[Itemized modification records]
━━━━━━━━

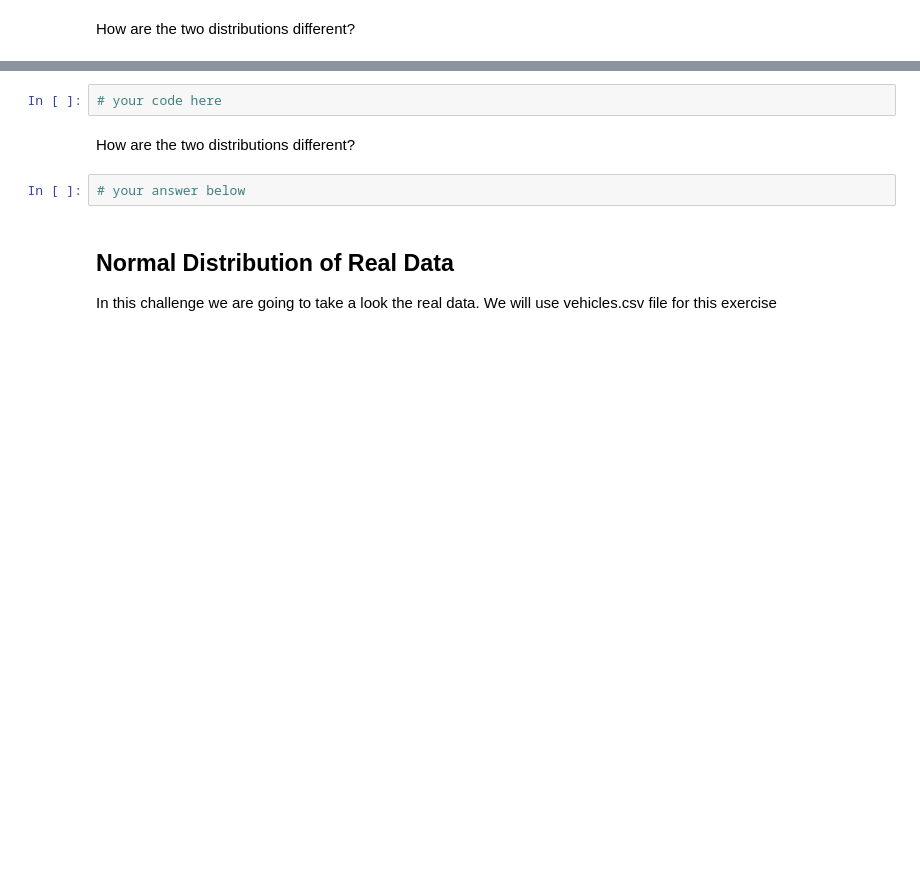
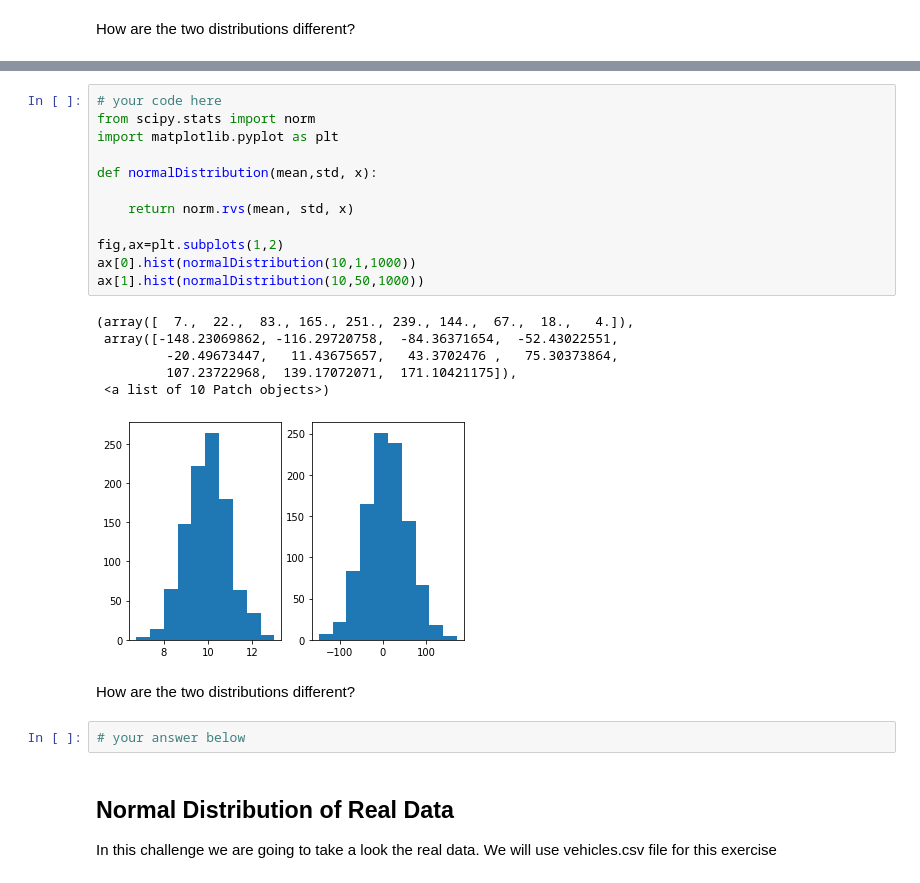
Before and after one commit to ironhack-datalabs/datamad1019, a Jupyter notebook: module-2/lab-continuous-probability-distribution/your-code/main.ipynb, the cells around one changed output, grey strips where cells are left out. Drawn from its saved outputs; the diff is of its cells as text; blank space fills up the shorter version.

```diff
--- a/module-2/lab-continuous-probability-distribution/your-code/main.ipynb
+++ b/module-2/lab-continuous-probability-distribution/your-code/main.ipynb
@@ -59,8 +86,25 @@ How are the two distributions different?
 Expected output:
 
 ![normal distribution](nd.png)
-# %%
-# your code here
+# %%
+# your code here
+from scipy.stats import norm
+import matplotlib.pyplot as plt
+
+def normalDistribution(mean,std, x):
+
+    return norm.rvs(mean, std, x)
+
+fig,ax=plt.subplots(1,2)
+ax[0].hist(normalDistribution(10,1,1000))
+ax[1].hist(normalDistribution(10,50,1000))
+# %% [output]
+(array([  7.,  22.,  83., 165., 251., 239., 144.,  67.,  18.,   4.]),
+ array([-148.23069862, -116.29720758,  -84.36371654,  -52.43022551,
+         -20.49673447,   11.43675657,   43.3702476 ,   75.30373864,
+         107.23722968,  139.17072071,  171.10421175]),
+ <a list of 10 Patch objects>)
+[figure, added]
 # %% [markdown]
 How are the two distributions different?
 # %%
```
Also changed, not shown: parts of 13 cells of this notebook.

━━━━━━━━

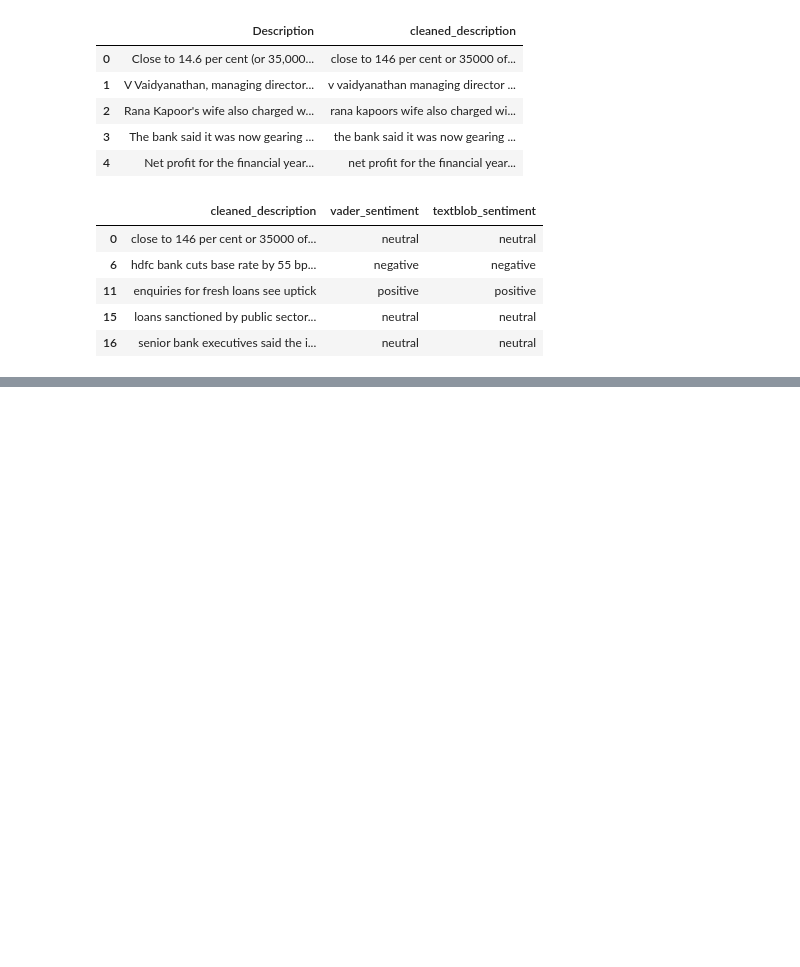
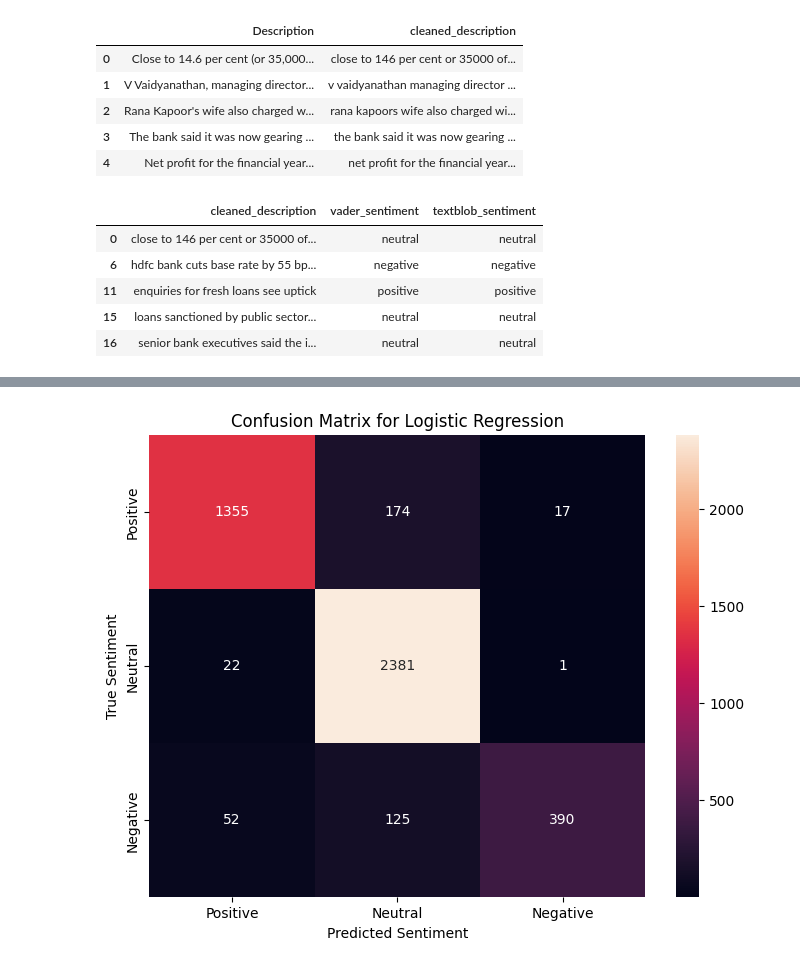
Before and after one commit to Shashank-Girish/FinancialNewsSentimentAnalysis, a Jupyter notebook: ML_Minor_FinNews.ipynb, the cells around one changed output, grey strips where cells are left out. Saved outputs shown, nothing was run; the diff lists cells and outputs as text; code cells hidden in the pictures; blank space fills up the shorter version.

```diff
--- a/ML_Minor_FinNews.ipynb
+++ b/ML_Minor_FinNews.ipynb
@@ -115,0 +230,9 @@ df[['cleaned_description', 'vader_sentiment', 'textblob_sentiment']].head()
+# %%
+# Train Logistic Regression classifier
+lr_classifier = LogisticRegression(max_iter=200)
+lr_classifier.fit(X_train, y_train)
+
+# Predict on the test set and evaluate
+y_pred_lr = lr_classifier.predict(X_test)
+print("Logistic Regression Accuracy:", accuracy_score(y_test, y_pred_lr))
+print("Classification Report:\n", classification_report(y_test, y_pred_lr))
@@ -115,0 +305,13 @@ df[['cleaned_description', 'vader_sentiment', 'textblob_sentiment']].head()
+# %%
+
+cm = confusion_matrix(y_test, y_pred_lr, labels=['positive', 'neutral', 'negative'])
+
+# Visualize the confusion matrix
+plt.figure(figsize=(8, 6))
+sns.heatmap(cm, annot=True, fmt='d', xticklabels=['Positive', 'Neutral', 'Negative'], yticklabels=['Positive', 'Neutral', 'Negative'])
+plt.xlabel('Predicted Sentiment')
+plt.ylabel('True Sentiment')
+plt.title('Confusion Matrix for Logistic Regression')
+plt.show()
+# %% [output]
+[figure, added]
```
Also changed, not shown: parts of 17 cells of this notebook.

━━━━━━━━

■ INSTRUCTIONS TO FOLLOW:
What is wanted is the number of lines holding "notebook" in the entries. Nothing else should be given.

■ EXERCISE RESPONSE:
4